it will not hold him back...

It's been a very eventful day, and I have lots to say!

Being a public school teacher awarded me the day off to celebrate Martin Luther King, Jr.'s birthday. Somehow, although Lucas's "struggles" are not race related, today was a very fitting day for two amazing hearing journey firsts.

Inspired by the success that Mari has had in music therapy, I decided to sign Lucas up for a music class. I found the class through a local rec center. With 4 other 2-year olds, Lucas danced, "sang" and dabbled with 15 or so odd toddler-friendly musical instruments this morning. I find a certain amount of irony in a deaf kid taking a music class, but it was one of those proud CI momma moments.

We were the first to arrive (kind of purposefully), so I was able to explain everything to his instructor. It's kind of hard to explain that he's totally deaf, but he can hear at the same time. She asked me if he could hear and understand us talk, so I decided to show her. I said "Lucas, say hi to Miss ____". He turned, waved and said hi. Point made. I think she needed to see it to really believe it. I can't blame her, because it still amazes me every day too. She was really sweet and told the class up front that "Lucas might not hear everything like everyone else." It was perfect, and really accurate too. I can't wait for the next 11 weeks of class. Although Oma will get to mostly participate in this one too, I have 3 more Mondays off before the class is over. I'm looking forward to it.

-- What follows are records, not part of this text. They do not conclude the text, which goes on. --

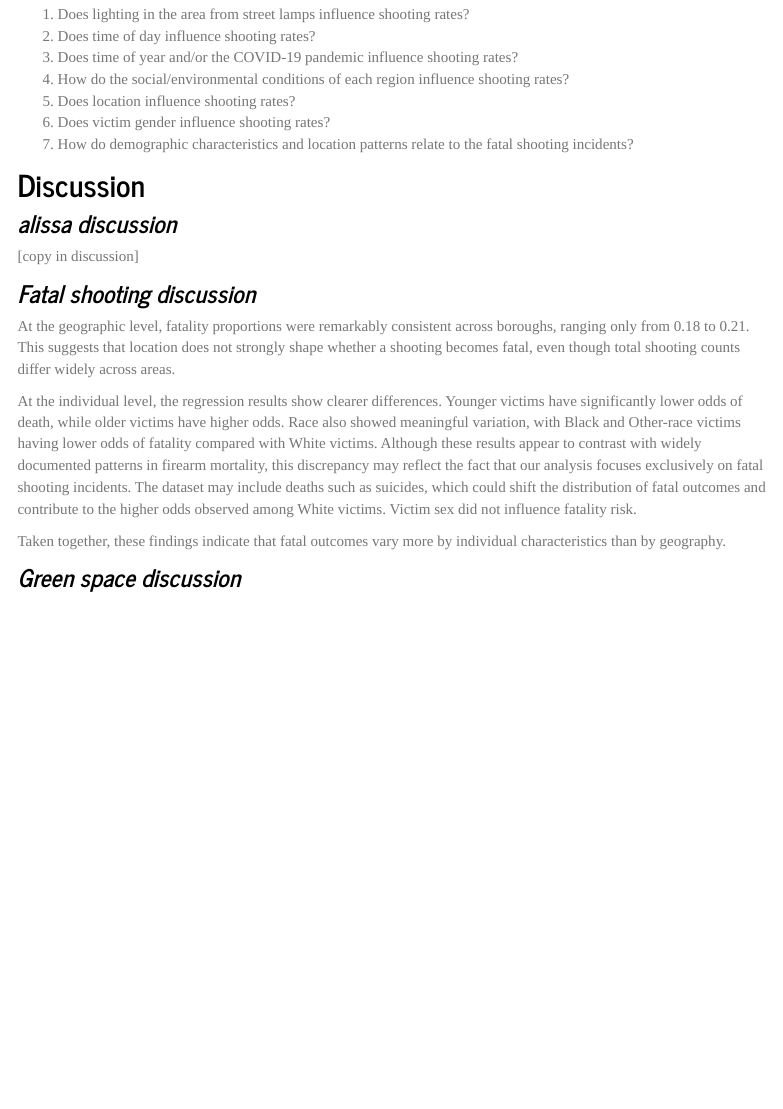
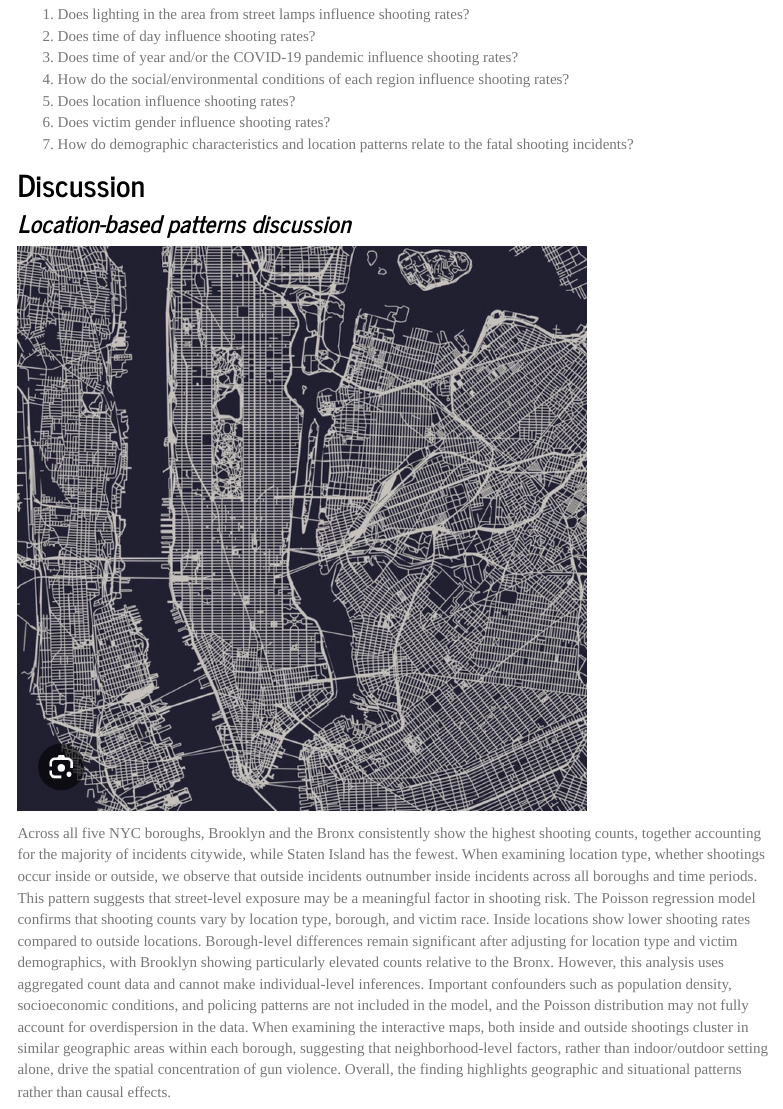
Before and after one commit to a-l-collins/manhattan_shootings.github.io, an R Markdown document (full_report.Rmd): the page in a window 1100 px wide, from 520 px down. The pictures show the output file full_report.html that the author committed with the source, opened offline; library style sheets and scripts come from the installed R packages; menus at the side of the page are left out.

Commit message:
writing the report for location

```diff
--- a/full_report.Rmd
+++ b/full_report.Rmd
@@ -25,9 +25,13 @@ Questions we had about patterns that can be found in Manhattan shootings were:
 
 ## **Discussion**
 
-### *alissa discussion*
+### *Location-based patterns discussion*
 
-[copy in discussion]
+<img src="./images/location.jpg" style="width:75%">
+
+Across all five NYC boroughs, Brooklyn and the Bronx consistently show the highest shooting counts, together accounting for the majority of incidents citywide, while Staten Island has the fewest. When examining location type, whether shootings occur inside or outside, we observe that outside incidents outnumber inside incidents across all boroughs and time periods. This pattern suggests that street-level exposure may be a meaningful factor in shooting risk.
+The Poisson regression model confirms that shooting counts vary by location type, borough, and victim race. Inside locations show lower shooting rates compared to outside locations. Borough-level differences remain significant after adjusting for location type and victim demographics, with Brooklyn showing particularly elevated counts relative to the Bronx. However, this analysis uses aggregated count data and cannot make individual-level inferences. Important confounders such as population density, socioeconomic conditions, and policing patterns are not included in the model, and the Poisson distribution may not fully account for overdispersion in the data.
+When examining the interactive maps, both inside and outside shootings cluster in similar geographic areas within each borough, suggesting that neighborhood-level factors, rather than indoor/outdoor setting alone, drive the spatial concentration of gun violence. Overall, the finding highlights geographic and situational patterns rather than causal effects.
 
 ### *Fatal shooting discussion*
 
```
Also changed, not shown: Images/5borough.jpg (added), Images/location.jpg (added), full_report.html.
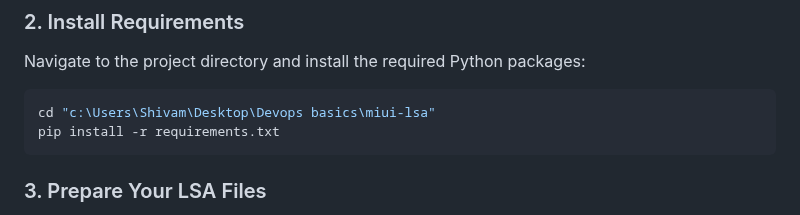
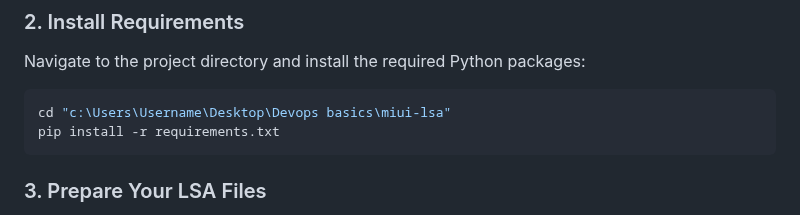
Before and after one commit to TheDevOpsRite/miui_production, a Markdown page: readme.md, the part around the change. Drawn GitHub-style.

````diff
--- a/readme.md
+++ b/readme.md
@@ -18,7 +18,7 @@ Replace `<repository-url>` with the actual URL of this repository.
 Navigate to the project directory and install the required Python packages:
 
 ```powershell
-cd "c:\Users\Shivam\Desktop\Devops basics\miui-lsa"
+cd "c:\Users\Username\Desktop\Devops basics\miui-lsa"
 pip install -r requirements.txt
 ```
 
````
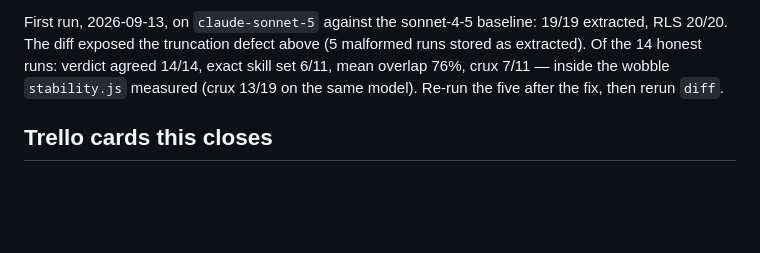
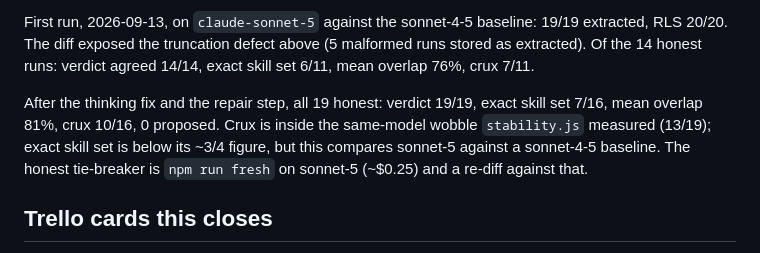
Before and after one commit to LSP-tatsugiri/clouded-ios, a Markdown page: docs/step-4-plan.md, the part around the change. Drawn GitHub-style; blank space fills up the shorter version.

Commit message:
Step 4 Phase D results: all 19 ideas extracted clean, RLS 20/20
docs/step-4-plan.md: final acceptance numbers after the two function fixes.
Verdict 19/19, exact skill set 7/16, mean overlap 81%, crux 10/16, zero
proposed skills, zero malformed runs. Crux agreement is inside the
same-model wobble stability.js measured; exact skill set is below it but the
comparison is sonnet-5 against a sonnet-4-5 baseline, so the sonnet-5
baseline re-run is the tie-breaker.

Co-Authored-By: Claude Fable 5.1 <noreply@anthropic.com>

```diff
--- a/docs/step-4-plan.md
+++ b/docs/step-4-plan.md
@@ -176,9 +176,14 @@ Keys live in gitignored `supabase/.env`; see the script header.
 First run, 2026-09-13, on `claude-sonnet-5` against the sonnet-4-5 baseline:
 19/19 extracted, RLS 20/20. The diff exposed the truncation defect above
 (5 malformed runs stored as extracted). Of the 14 honest runs: verdict
-agreed 14/14, exact skill set 6/11, mean overlap 76%, crux 7/11 — inside
-the wobble `stability.js` measured (crux 13/19 on the same model). Re-run
-the five after the fix, then rerun `diff`.
+agreed 14/14, exact skill set 6/11, mean overlap 76%, crux 7/11.
+
+After the thinking fix and the repair step, all 19 honest: verdict 19/19,
+exact skill set 7/16, mean overlap 81%, crux 10/16, 0 proposed. Crux is
+inside the same-model wobble `stability.js` measured (13/19); exact skill set
+is below its ~3/4 figure, but this compares sonnet-5 against a sonnet-4-5
+baseline. The honest tie-breaker is `npm run fresh` on sonnet-5 (~$0.25) and
+a re-diff against that.
 
 ## Trello cards this closes
 
```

There are mixed reviews on music appreciation with the cochlear implant. Technology is improving that link all the time, but I'm under the impression that "busy" music is what's difficult - music with lots of different instruments, singing, etc. So, I believe that isolated music - just singing, just drums, just bells, etc. should be just fine for him. In fact, I think it will be GREAT for him, especially for improving his sound discrimination. His hearing loss will not hold him back from participating in a music class.

I also got to accompany him to aquatic therapy today. Boy was he in for a surprise! He had SOUND in the POOL! Since we've been contemplating private swimming lessons in this kid-friendly pool, I've concluded that his sessions will be more valuable to him if he can hear instructions. So, for his hearing birthday, I ordered a 5"x4" Aloksak bag and a lycra swimming cap from Amazon, and I took an expensive chance. It worked like a charm. It was so funny though, because when I was getting him changed, I kept trying to re-attach his ear, and he kept pulling it off, because he knows he can't have it in the pool, and he was so intent on going swimming. I had to have a heart-to-heart with him, and ask him if he wanted to hear while he swam. Once he understood, he was thrilled. He was able to follow simple instructions in the pool today, like "kick", "push", "blow bubbles", "get the ring" and best of all, "don't splash!". It makes me cry just thinking about it. His hearing loss will not hold him back from hearing while he swims.

the set up

hearing in the pool!

Lastly, while at aquatic therapy today, I picked up some free magazines from our area that advertise kid-related events. The one is specifically geared toward special needs kids. When I got home, I found a short article on a deaf teenager. Although I found her story inspiring, I read that she attends a residential deaf school, and when she graduates she may attend a vocational school that specializes in training adults who are deaf and hard of hearing. I'm sure she is happy and thriving, and she will lead a fulfilling life. There's absolutely nothing wrong with attending a vocational school either. But, I can't help but think about how Lucas will not need specialized training like that. And we will never have to send him away to a residential school, unless he asks to go. His hearing loss will not hold him back educationally.

All of these little miracles would not be possible without Lucas's cochlear implant. It's plain and simple. We would love him just the same. We would still see to it that he met his full potential. We would work hard to provide him with enriching experiences. But he would never hear music, he would never have the opportunity to hear in the pool, and he would not have an array of educational options to choose from. No one can deny that. I am a very happy momma today.

Enjoy Lucas in the pool!!!!!!!!!